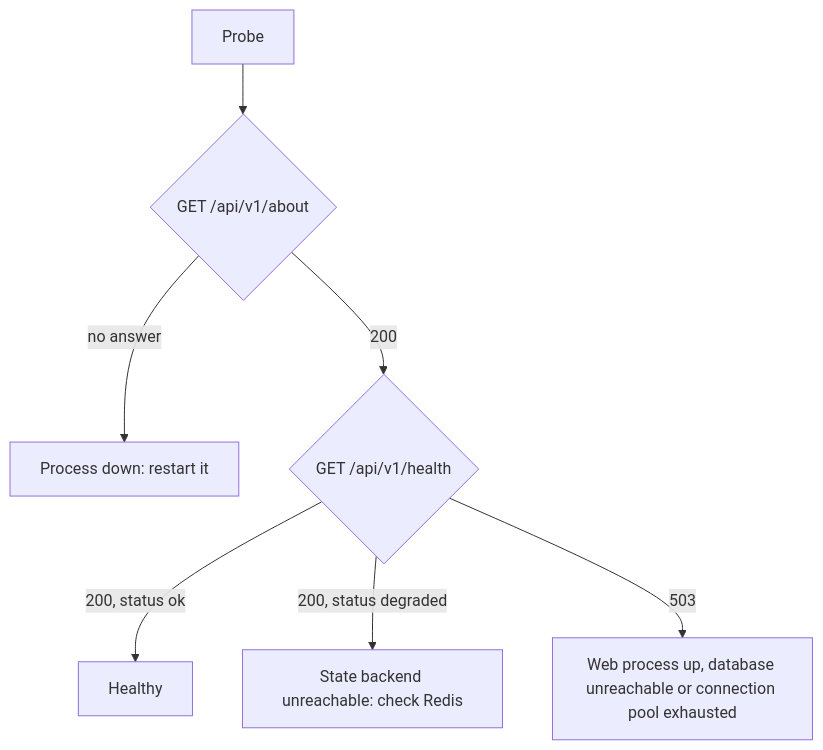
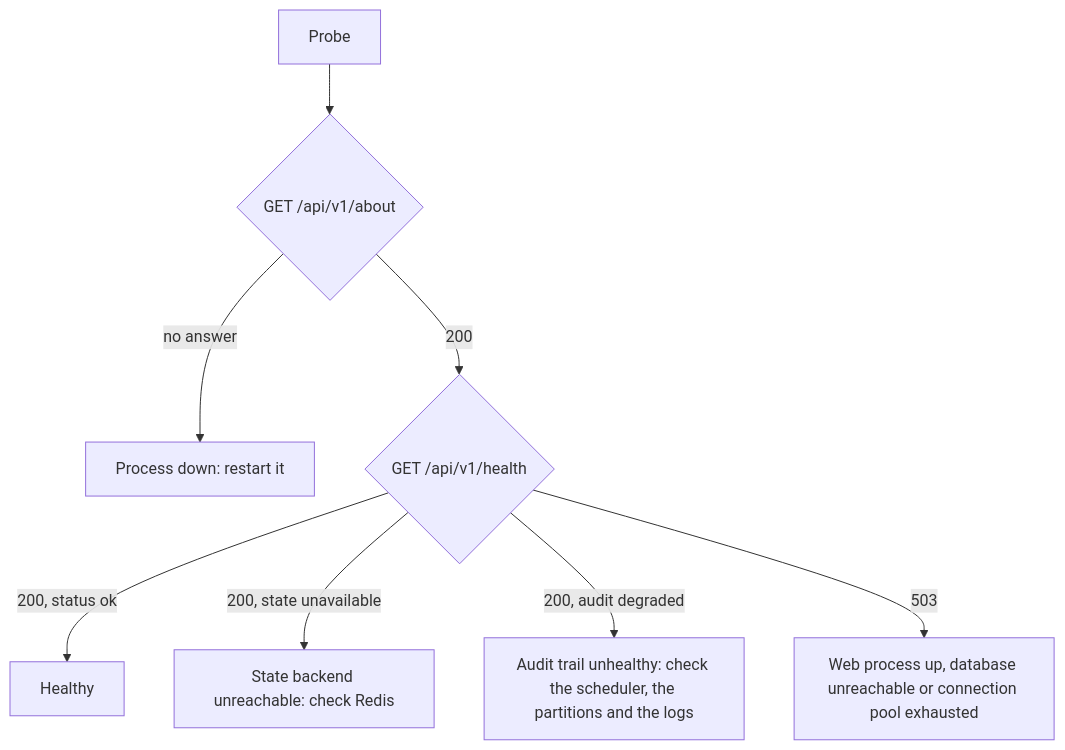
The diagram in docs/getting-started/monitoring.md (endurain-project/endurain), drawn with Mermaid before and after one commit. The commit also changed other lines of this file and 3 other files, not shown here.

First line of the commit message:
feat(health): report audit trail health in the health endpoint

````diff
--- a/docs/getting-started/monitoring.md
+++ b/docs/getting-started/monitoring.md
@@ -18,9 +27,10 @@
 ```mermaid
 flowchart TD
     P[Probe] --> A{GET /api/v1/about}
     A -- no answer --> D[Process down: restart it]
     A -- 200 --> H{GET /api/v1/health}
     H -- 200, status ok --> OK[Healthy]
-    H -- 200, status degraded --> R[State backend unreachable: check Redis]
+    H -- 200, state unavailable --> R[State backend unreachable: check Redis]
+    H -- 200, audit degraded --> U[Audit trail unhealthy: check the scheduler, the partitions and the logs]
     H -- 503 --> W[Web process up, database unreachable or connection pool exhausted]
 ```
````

------------------------------------------------------------------------

EXERCISE INSTRUCTIONS →
Could you give again, word for word, the line with "and the logs]" and all lines after it through the end of the data? Leave out everything else.

REPLY TO THE TASK →
+    H -- 200, audit degraded --> U[Audit trail unhealthy: check the scheduler, the partitions and the logs]
     H -- 503 --> W[Web process up, database unreachable or connection pool exhausted]
 ```
````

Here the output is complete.